Consistent Initial Conditions for the Saint-Venant Equations in
River Network Modeling
Cheng-Wei Yu1, Frank Liu2, and Ben R. Hodges11Center for Water and the Environment, The University of Texas at Austin 2IBM Research Austin
Received: 27 Feb 2017 – Accepted for review: 29 Mar 2017 – Discussion started: 03 Apr 2017
Abstract. Initial conditions for flows and depths (cross-sectional areas) throughout a river network are required for any time-marching (unsteady) solution of the one-dimensional (1D) hydrodynamic Saint-Venant equations. For a river network modeled with several Strahler orders of tributaries, comprehensive and consistent synoptic data are typically lacking and synthetic starting conditions are needed. Because of underlying nonlinearity, poorly-defined or inconsistent initial conditions can lead to convergence problems and long spin-up times in an unsteady solver. Two new approaches are defined and demonstrated herein for computing flows and cross-sectional areas (or depths). These methods can produce an initial condition data set that is consistent with modeled landscape runoff and river geometry boundary conditions at the initial time. These new methods are: (1) the Pseudo-Time-Marching Method (PTM) that iterates toward a steady-state initial condition using an unsteady Saint-Venant solver, and (2) the Steady-Solution Method (SSM) that makes use of graph theory for initial flow rates and solution of a steady-state 1D momentum equation for the channel cross-sectional areas. The PTM is shown to be adequate for short river reaches, but is significantly slower and has occasional non-convergent behavior for large river networks. The SSM approach is shown to provide rapid solution of consistent initial conditions for both small and large networks, albeit with the requirement that additional code must be written rather than applying an existing unsteady Saint-Venant solver.

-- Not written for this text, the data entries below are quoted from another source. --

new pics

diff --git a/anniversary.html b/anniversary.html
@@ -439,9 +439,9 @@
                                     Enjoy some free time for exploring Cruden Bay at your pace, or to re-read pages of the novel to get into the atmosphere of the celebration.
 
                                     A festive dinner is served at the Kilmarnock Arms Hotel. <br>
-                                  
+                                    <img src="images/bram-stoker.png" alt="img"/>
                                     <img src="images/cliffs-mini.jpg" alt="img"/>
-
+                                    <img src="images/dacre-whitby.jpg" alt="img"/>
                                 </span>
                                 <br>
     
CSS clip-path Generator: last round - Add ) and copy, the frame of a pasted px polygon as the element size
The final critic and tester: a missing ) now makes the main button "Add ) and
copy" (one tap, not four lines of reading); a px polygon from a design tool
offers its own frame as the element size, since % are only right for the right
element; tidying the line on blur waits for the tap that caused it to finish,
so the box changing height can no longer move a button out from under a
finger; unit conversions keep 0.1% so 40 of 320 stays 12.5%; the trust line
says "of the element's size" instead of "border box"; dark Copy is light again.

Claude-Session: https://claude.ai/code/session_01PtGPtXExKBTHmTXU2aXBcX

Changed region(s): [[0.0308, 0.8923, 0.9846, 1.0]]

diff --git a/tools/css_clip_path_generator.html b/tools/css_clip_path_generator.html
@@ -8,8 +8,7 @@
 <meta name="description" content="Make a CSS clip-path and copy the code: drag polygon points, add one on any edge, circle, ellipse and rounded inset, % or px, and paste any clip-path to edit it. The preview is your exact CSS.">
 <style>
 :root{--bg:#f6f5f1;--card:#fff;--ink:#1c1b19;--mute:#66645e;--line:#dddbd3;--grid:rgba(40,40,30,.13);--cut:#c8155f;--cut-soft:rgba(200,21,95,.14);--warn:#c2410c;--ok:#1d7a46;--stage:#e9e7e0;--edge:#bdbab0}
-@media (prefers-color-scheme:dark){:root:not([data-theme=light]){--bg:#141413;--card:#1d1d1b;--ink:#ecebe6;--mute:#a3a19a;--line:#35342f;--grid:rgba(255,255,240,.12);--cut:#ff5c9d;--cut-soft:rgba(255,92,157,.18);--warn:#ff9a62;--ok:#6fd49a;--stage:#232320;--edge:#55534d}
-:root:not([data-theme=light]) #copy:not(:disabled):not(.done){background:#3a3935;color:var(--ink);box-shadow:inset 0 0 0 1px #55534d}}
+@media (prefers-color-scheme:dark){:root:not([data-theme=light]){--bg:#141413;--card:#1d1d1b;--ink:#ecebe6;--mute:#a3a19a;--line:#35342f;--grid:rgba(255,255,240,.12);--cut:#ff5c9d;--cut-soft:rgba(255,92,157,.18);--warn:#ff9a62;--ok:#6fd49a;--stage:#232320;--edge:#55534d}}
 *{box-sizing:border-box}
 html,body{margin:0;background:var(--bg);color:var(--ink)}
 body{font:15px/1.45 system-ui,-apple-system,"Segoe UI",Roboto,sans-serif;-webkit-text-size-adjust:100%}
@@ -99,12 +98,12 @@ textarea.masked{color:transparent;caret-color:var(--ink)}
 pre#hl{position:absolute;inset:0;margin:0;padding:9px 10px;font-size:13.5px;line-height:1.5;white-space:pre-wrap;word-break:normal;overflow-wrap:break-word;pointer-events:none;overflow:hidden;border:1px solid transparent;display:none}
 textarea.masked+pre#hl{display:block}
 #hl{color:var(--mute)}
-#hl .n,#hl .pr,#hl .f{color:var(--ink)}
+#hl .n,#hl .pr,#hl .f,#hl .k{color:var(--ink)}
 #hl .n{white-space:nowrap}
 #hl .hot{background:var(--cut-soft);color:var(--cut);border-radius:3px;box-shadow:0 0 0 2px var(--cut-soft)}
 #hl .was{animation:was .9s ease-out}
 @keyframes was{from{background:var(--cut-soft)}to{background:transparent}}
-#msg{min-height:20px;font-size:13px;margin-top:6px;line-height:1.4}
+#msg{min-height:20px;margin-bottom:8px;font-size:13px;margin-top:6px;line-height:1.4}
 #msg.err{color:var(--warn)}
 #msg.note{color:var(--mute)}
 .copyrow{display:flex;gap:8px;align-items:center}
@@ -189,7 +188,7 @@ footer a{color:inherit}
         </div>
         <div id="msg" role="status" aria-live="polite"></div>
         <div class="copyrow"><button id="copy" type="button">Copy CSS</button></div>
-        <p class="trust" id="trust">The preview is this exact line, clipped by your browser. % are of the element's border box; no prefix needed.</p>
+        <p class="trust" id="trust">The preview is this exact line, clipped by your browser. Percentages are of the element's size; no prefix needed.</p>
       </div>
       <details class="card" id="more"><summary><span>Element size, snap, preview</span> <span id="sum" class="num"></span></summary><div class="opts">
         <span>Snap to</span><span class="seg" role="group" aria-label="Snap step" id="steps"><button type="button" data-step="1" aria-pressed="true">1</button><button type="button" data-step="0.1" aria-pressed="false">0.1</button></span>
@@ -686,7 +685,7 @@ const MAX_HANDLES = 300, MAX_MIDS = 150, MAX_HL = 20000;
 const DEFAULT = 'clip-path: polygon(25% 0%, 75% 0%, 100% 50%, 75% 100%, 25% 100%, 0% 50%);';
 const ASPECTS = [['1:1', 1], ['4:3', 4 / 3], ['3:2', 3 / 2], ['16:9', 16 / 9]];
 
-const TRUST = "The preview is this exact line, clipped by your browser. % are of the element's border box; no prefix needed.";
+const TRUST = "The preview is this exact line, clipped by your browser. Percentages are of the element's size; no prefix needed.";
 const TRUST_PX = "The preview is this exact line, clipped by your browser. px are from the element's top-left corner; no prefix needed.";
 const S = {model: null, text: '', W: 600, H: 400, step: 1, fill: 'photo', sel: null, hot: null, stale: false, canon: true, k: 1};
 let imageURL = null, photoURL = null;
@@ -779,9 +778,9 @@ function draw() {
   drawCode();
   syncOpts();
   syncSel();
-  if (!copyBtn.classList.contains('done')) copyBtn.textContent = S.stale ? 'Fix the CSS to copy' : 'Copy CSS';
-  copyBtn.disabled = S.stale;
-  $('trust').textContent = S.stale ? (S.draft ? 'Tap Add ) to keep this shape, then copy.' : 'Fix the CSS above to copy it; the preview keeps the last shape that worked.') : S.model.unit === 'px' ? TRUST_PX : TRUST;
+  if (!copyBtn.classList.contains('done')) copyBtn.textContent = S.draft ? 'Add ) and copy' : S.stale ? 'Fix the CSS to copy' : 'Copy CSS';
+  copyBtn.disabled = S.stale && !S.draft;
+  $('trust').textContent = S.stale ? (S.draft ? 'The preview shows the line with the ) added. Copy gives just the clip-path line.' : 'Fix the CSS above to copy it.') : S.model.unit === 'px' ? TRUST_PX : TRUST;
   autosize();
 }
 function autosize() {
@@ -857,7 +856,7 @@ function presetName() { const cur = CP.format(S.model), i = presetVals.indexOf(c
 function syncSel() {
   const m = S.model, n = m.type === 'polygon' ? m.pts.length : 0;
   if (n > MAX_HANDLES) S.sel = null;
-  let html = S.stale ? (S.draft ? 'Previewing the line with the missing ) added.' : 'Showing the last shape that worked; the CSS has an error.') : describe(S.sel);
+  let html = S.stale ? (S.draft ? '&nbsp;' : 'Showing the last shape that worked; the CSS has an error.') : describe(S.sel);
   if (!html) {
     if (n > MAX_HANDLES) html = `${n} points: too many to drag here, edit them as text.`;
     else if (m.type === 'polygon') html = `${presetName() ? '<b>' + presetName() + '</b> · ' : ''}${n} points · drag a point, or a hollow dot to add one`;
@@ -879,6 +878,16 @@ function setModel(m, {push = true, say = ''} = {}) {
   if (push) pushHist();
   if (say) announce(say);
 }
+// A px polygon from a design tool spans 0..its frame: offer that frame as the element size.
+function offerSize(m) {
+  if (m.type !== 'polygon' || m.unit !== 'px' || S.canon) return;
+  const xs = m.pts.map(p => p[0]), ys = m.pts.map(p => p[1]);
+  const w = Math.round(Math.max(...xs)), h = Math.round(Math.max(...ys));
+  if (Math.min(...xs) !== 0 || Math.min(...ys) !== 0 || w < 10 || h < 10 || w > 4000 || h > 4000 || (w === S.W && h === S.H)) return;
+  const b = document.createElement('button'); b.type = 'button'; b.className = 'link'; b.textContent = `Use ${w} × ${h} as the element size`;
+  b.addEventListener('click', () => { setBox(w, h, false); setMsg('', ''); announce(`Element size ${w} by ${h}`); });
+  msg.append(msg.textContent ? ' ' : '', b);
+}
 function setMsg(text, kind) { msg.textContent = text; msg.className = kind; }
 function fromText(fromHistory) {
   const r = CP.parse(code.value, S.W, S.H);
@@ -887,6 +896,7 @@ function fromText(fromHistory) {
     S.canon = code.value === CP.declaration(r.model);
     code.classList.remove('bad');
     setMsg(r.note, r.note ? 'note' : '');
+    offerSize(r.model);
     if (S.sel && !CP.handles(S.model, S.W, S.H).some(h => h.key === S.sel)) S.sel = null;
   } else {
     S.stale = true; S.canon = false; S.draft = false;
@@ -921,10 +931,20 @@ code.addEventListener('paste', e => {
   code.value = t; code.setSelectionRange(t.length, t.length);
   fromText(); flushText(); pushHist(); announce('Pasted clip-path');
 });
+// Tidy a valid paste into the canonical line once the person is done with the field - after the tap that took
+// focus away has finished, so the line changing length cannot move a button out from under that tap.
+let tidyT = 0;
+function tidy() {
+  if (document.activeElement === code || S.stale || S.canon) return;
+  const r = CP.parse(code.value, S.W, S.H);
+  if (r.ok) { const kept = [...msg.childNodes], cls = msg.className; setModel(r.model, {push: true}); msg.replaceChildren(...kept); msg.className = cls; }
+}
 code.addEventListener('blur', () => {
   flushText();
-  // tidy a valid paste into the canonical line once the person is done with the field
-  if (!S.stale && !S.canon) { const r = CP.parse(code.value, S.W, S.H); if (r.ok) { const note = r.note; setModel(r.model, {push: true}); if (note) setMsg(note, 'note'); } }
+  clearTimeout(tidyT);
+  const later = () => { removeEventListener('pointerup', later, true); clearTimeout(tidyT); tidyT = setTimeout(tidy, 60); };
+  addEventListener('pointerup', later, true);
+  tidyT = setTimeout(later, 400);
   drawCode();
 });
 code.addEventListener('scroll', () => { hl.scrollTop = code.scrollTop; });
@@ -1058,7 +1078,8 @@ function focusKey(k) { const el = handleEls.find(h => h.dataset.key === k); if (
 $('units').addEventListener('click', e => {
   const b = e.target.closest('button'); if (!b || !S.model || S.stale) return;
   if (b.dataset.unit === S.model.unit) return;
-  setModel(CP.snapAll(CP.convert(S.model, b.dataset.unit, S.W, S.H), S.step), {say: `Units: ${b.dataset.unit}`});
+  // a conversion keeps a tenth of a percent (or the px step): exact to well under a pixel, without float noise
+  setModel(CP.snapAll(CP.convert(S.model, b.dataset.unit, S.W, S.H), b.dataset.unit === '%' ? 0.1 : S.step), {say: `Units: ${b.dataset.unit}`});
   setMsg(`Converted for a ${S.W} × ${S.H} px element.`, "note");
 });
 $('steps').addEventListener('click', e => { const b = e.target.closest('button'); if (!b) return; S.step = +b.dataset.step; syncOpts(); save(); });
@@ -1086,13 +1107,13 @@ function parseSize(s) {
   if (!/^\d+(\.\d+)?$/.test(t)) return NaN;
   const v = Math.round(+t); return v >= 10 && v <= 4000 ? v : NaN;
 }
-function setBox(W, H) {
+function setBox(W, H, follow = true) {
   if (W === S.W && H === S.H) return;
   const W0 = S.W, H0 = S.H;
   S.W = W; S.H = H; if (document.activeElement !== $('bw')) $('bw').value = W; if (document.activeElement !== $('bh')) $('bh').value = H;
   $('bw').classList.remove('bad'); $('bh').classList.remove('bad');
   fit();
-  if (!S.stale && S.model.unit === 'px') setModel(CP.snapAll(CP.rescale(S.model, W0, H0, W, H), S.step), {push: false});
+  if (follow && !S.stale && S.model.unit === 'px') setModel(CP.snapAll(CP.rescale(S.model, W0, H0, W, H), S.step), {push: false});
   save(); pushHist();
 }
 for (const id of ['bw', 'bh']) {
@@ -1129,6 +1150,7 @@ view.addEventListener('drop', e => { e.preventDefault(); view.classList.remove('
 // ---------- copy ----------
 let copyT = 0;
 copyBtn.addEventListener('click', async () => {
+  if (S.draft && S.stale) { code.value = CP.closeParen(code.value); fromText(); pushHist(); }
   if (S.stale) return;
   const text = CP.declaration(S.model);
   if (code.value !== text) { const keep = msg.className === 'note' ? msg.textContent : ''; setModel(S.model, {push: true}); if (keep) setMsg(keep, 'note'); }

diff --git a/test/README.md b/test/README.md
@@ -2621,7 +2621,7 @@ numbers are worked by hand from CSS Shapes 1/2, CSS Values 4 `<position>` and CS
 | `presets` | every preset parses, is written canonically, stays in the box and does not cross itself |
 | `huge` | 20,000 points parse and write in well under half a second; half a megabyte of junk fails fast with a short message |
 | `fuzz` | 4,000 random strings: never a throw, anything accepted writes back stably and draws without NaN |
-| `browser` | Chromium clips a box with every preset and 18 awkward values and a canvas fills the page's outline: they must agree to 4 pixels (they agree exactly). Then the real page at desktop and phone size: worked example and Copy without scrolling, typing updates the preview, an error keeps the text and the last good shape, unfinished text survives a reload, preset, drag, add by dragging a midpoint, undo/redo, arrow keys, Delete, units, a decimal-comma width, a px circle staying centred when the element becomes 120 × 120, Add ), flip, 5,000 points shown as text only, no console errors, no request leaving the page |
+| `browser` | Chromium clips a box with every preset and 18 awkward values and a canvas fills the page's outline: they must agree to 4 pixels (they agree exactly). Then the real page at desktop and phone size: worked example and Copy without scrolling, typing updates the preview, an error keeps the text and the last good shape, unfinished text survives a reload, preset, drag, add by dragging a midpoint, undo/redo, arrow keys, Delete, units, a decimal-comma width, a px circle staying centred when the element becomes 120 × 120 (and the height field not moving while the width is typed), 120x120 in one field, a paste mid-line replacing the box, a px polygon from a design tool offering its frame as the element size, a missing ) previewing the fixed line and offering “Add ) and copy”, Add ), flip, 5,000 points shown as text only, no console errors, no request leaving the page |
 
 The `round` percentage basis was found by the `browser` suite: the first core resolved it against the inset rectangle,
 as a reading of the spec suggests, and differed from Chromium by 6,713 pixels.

Yu, C.-W., Liu, F., and Hodges, B. R.: Consistent Initial Conditions for the Saint-Venant Equations in
River Network Modeling, Hydrol. Earth Syst. Sci. Discuss., doi:10.5194/hess-2017-113, in review, 2017.